- _ACTION ITEM_
All that is needed is the number of lines in the records that contain the word "best", stated without anything else.
[[ RECORD SET open ]]
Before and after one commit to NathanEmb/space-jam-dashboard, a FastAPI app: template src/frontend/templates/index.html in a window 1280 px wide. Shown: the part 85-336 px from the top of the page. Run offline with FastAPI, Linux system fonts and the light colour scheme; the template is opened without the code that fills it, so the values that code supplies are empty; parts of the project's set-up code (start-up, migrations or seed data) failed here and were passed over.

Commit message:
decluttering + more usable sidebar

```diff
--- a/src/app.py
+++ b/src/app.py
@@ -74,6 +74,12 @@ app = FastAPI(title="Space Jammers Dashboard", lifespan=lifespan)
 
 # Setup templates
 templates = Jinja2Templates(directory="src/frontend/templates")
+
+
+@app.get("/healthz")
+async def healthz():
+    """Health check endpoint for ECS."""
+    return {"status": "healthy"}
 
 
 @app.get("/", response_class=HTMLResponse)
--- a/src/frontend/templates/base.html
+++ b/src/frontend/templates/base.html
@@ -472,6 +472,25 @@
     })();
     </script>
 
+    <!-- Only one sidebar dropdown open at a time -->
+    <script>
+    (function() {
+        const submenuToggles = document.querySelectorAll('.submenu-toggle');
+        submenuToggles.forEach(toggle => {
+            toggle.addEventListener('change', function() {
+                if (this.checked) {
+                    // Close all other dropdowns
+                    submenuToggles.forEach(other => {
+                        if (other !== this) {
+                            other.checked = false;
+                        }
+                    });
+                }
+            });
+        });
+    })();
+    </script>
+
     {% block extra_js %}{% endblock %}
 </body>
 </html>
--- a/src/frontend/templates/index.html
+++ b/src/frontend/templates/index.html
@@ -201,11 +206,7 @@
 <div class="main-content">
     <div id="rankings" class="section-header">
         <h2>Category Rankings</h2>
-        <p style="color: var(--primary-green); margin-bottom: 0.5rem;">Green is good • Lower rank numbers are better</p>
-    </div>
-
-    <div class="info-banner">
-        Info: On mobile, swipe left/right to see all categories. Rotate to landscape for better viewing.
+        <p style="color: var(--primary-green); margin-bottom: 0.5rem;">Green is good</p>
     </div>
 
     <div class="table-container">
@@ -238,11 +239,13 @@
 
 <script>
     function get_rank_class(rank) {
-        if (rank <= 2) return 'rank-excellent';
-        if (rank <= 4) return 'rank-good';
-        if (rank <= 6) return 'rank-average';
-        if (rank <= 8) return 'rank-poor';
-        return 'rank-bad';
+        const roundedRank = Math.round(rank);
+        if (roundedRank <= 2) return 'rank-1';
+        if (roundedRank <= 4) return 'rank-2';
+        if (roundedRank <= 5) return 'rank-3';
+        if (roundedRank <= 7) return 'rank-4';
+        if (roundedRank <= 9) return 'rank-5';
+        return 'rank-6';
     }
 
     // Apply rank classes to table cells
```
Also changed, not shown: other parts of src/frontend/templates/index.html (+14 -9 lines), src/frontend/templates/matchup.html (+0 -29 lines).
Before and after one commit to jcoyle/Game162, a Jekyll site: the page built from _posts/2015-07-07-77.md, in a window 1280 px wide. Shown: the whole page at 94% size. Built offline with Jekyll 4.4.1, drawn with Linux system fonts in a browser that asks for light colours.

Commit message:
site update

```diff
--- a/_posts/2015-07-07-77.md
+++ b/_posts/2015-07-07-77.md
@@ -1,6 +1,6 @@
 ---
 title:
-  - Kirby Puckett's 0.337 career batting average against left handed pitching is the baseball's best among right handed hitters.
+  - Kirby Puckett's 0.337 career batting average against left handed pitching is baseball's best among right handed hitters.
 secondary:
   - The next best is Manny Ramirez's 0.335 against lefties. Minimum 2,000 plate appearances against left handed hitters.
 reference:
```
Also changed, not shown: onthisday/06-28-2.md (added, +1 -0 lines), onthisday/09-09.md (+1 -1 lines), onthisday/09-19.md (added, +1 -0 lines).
[[ RECORD SET closed ]]
- _RESPONSE AREA_
3